This is in part because we don't know how to pray. As "low-church" Christians, we have tended towards informal prayers that communicate to God. Our prayers are almost always one-sided, us to God, and usually in the form of requests for resources or issues in relationships.
So how do we grow in prayer? One of the first things to note is the first time Jesus mentioned prayer in Matthew: it was in the context of praying for your enemies and for those who persecute you. Prayer, in the beginning, was outward-focused, helping us to focus on others, on their concerns, on their needs, and on their welfare, even if those ones are out to get us.
But this teaches us a greater truth: Prayer is not simply about communication to God; it is about spiritual formation. Prayer begins shaping and forming us to be like God (i.e., to become godly, or, as Peter writes, "to become participants of the divine nature" [2 Peter 1:4, NRSV]). How better to grow godliness than to love and pray for and serve our enemies, because this is exactly what God, through Jesus, did for us (see Romans 5).
Jesus goes on to teach about prayer as a spiritual practice. (For the sake of brevity, I am leaving out Jesus' teaching about fasting.) In the Sermon on the Mount, Jesus tackles prayer again and teaches us that prayer should be simple and in secret. We don't pray to be seen by or congratulated by others. This does not mean we cannot pray publicly. But the purpose of prayer is to commune with God and to practice this as a discipline that helps us become more aware of and in tune with God.
Now we can look at fasting. Fasting is something that mystifies many believers. Yet, it is simply abstention from food. It may include an abstention from all food and drink, or it may include drink, or even just water. Jews would fast for a variety of reasons: in preparation for a feast day, for repentance, as preparation for prayer, or simply as a devotional rite. When Jesus taught fasting, he was not teaching anything new to his hearers. Rather, he taught them out of what they already knew.
In Matthew 4:2, we learn that Jesus fasted in the wilderness. Ahead of his temptation by the devil, he fasted. Fasting was preparatory -- it prepared him for the time of trial. In chapter 6, teaches about fasting as one of the primary spiritual practices of his day. In that teaching, he says that fasting is to be between us and the Lord. That does not mean that we cannot tell someone we are fasting, but we are not fasting so that others will praise our level of spirituality. We fast to draw near to God. In chapter 9, fasting is taught as a means of preparation, of grief over the absence of the "bridegroom." Jesus was talking about how his disciples would fast in his absence, as they awaited his return. Finally, in a disputed verse (17:21), Jesus includes prayer and fasting as spiritual disciplines that would have enabled his disciples to progress in faith to be able to cast out a demon.
Fasting follows the example of Jesus and helps us prepare our hearts to follow his leading.
Why is fasting something we do not pay much attention to today? Is it because we enjoy eating too much? Perhaps that is an idol preventing us from following Jesus fully. Is it because we do not like the crankiness and irritability that comes from missing a meal?
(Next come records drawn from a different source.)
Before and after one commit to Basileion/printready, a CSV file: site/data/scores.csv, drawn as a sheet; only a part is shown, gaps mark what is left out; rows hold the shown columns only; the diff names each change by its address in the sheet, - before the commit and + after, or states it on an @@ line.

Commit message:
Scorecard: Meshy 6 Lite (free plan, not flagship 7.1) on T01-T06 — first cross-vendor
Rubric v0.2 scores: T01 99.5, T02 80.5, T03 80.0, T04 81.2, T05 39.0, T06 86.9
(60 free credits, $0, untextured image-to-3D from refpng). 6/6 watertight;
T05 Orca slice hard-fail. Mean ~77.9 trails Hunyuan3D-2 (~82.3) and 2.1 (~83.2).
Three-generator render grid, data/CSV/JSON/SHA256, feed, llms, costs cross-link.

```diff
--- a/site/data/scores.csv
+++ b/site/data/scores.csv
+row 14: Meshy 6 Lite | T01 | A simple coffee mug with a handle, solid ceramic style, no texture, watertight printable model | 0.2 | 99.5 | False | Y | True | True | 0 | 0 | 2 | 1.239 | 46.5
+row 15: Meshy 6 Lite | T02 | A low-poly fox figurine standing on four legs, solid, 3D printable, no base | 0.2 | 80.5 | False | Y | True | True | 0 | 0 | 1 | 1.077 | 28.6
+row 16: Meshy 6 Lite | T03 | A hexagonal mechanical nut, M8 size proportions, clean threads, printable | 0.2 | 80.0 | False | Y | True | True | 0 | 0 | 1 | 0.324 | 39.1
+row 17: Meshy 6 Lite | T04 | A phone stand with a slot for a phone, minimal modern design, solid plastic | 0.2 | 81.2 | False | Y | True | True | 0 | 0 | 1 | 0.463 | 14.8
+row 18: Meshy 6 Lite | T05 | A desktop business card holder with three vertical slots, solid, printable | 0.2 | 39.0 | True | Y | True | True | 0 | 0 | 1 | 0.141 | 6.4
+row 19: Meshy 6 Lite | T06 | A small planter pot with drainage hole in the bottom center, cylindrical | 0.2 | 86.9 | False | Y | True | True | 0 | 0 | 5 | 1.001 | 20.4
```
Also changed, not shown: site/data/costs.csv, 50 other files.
It's possible that we should consider a dietary change, or moderation in eating certain foods, or eating altogether, as part of following Jesus. Is it because our hearts are not turned towards Jesus in worship? Fasting enables us to ask these questions, to investigate them, to take more time in prayer to understand the spiritual journey we are on.
To begin to fast, start small. Perhaps skip just one meal, and use the time to read the Bible or meditate on it or pray. Or, if you cannot fast from food due to medical reasons, fast from something. Go an entire day without watching TV or listening to the news. Use the time to reflect on your spiritual journey and prepare yourself to worship God.
What if we, as a church, fasted on Saturday in preparation for worship on Sunday? How powerful might our encounter with the Lord be?